“This is a quick turnaround. This is a rarity today,” Red Sox manager John Farrell said in his Monday morning media briefing.
Farrell was later asked if the spirit of the day helped to offset the fatigue, to which he smiled and asked a question in return.
“How do you feel this morning? We’re on short rest but the game goes on. We’ll be there,” he said. “I can’t say with bells on, but we’ll be raring to go.”
Mike Napoli, who was struck in the knee with a pitch in the ninth inning of Boston’s 6-5 win Sunday, slept overnight at the park in the team’s sleep room. Clay Buchholz, Monday’s starter, and John Lackey also stayed at Fenway in order to adjust to the quick turnaround.
The Sox have hosted a game on Patriots’ Day every year since 1959, with the morning start becoming tradition in 1968. This year’s edition comes amid a month that has seen the team go through many emotional ceremonies, off-field events and quirky shifts in the schedule.
The schedule finally begins to achieve some normalcy beginning with a 7:10 p.m. start against the New York Yankees at Fenway Park on Tuesday. That might help the club gain more consistency as well.
“We would hope so,” Farrell said. “At the same time, some of the things you acknowledged are in recognition of the achievements of last year. The schedule is what is it and we have to react accordingly. It’s thrown some body clocks off kilter and in this sport, more than any, routine is critical and it would be a welcome sight to get back to that consistent start time.”

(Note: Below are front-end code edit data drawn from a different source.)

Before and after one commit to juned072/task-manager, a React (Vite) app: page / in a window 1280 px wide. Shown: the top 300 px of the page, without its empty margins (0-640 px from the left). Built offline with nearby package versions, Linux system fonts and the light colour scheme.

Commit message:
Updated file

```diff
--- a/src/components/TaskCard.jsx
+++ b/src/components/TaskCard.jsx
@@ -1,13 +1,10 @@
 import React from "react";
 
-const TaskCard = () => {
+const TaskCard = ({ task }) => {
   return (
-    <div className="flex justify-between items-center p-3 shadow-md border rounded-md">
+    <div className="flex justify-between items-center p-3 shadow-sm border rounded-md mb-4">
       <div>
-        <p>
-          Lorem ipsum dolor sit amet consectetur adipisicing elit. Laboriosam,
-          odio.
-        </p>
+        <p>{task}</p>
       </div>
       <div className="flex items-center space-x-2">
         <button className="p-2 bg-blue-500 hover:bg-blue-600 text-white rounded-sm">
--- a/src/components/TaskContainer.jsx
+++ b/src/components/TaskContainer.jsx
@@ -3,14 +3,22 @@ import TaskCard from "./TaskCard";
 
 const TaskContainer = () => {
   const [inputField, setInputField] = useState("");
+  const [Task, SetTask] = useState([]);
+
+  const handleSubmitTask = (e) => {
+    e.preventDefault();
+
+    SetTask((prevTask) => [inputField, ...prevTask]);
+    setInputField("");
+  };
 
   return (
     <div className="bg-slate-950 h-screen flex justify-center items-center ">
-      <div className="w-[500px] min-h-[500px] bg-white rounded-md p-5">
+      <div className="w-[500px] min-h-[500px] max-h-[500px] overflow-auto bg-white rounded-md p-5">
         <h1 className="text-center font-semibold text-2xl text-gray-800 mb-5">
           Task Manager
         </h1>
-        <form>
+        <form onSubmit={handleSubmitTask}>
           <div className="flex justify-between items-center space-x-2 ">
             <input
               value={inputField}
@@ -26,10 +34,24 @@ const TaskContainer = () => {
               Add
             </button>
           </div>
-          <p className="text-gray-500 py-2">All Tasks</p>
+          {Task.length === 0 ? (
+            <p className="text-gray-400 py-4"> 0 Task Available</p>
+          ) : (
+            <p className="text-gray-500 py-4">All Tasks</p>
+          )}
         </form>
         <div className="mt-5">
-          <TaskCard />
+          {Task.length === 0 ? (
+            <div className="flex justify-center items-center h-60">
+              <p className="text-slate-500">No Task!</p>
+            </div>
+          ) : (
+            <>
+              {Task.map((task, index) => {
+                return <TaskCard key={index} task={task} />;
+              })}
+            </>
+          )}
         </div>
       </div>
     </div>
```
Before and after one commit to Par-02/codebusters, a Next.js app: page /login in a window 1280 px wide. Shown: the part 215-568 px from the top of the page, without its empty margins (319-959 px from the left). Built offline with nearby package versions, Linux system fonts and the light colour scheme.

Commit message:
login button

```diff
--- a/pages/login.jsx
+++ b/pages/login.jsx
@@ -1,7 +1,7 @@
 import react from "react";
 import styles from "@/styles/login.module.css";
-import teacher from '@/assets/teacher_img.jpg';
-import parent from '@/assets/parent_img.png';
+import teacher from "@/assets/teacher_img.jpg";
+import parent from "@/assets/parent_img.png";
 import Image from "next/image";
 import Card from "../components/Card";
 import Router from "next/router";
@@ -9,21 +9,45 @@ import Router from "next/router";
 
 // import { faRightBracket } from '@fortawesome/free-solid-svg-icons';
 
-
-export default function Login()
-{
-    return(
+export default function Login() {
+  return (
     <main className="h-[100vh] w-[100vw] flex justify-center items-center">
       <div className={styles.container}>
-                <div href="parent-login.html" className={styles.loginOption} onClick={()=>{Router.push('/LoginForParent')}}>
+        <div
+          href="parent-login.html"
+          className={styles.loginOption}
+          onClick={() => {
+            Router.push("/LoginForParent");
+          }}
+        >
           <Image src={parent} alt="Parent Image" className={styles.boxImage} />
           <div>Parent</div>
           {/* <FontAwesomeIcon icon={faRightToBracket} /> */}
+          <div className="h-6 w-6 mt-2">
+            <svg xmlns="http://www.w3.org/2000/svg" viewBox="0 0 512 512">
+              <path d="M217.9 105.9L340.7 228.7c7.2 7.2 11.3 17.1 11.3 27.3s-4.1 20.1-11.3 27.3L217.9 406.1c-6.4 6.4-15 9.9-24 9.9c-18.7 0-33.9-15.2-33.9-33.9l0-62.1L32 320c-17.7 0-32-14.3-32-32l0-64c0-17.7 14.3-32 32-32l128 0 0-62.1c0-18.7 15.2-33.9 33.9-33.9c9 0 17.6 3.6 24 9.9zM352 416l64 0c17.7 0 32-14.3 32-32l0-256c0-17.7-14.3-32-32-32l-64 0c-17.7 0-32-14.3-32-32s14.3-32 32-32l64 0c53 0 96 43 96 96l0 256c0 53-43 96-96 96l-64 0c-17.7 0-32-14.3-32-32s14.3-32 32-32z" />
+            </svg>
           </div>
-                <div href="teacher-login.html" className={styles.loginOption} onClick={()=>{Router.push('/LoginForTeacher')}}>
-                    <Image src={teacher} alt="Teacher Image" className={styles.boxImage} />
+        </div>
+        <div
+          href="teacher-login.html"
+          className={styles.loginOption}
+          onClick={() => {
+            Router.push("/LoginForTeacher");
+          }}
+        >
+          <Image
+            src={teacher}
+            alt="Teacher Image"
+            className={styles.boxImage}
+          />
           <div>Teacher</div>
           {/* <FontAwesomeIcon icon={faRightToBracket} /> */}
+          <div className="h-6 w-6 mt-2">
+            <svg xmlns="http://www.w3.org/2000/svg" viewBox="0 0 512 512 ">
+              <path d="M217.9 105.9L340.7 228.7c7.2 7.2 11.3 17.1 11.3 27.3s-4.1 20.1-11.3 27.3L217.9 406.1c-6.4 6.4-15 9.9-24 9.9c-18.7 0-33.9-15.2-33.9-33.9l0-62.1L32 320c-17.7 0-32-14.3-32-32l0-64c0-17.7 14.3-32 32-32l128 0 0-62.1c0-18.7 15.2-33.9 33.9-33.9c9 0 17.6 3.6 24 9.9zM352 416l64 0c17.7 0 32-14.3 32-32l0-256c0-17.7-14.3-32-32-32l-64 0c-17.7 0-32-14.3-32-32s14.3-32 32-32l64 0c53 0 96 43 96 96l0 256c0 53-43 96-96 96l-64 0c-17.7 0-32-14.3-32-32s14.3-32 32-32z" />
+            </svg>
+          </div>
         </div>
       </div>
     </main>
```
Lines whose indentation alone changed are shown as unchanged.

Boston does not play another afternoon game on a weekday until May 15 in Minnesota, and it has four days off in the next 21 days.